Skegness is both a village and a parish that lie on the North Sea at the end of the A52 trunk road, about 12 miles north-east of Boston. Croft parish lies to the south and Winthorpe parish to the north. The parish covers about 2,150 acres. The town is noted for its six-mile-long beach. It boasts organised beach games during the summer, bars and cafes, amusements, gardens, illuminations and a thriving night life led by the Embassy Centre.
If you are planning a visit:
There are frequent train and bus services to Skegness. See our transport page for these services.
You'll know that you are THERE when you see this Sign as photographed by J. THOMAS on Geo-graph, taken in June, 2013.
The Skegness Lifeboat has been a popular topic of recent history, and Trevor HEWSON tells us that the original address of the Lifeboat Service (RNLI, The Lifeboat house, South Parade, Skegness) is now a souvenir shop. The new lifeboat house is on Tower Esplanade - a lot nearer to the sea. The lifeboat is still launched off a trailer, towed into the sea by a submersible tractor. The lifeboat house is normally open to the public and its walls are covered with photos of crews past and present and details of the various rescue missions that have been undertaken. The staff at the lifeboat house are happy to respond to family history enquiries (being a charity though, please at least enclose an SAE and a small donation would be welcomed).

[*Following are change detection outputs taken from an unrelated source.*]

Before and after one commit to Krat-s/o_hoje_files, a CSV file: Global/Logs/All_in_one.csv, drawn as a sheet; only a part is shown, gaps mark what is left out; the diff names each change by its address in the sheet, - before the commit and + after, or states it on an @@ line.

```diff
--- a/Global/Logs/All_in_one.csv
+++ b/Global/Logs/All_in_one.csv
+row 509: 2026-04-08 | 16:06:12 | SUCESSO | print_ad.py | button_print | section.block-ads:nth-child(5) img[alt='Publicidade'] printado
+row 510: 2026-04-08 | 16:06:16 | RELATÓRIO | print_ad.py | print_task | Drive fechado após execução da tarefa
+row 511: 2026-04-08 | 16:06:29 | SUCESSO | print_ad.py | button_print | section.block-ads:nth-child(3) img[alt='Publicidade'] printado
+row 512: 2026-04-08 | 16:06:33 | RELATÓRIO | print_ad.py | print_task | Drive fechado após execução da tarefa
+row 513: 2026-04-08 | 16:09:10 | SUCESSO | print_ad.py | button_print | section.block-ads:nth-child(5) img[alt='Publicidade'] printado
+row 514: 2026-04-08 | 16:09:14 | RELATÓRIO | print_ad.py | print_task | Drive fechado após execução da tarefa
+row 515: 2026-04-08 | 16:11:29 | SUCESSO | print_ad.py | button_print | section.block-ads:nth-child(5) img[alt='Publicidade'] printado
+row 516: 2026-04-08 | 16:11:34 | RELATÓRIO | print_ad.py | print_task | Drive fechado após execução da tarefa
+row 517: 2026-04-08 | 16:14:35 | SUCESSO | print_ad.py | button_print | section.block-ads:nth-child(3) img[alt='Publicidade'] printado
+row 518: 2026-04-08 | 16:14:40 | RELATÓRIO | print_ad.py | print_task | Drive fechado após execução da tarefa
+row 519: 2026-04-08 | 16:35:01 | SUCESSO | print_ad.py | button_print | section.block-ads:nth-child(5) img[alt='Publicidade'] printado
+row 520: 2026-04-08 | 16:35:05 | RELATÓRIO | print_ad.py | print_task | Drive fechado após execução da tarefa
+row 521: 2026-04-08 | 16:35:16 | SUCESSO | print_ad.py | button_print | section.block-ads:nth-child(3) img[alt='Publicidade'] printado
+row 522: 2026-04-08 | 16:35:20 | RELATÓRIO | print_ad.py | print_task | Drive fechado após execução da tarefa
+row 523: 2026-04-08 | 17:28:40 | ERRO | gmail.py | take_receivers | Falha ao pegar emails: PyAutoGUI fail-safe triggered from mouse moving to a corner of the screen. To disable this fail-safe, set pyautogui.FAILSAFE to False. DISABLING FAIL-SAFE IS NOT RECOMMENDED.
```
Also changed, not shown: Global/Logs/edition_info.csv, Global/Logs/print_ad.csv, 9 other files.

The name Skegness is from the Old Scandinavian Skeggi, a personal name. Not mentioned in the 1086 Domesday Book, the village is given as Sceggenesse in the 12th century. [A. D. Mills, "A Dictionary of English Place-Names," Oxford University Press, 1991]
Skegness had two newspapers, now only one is in publication. The Skegness News, in publication since 1985, published by the Welland Valley Newspapers Company. An older newspaper, dating back to the mid-1950's, the "Skegness Standard", has merged with the "Skegness News".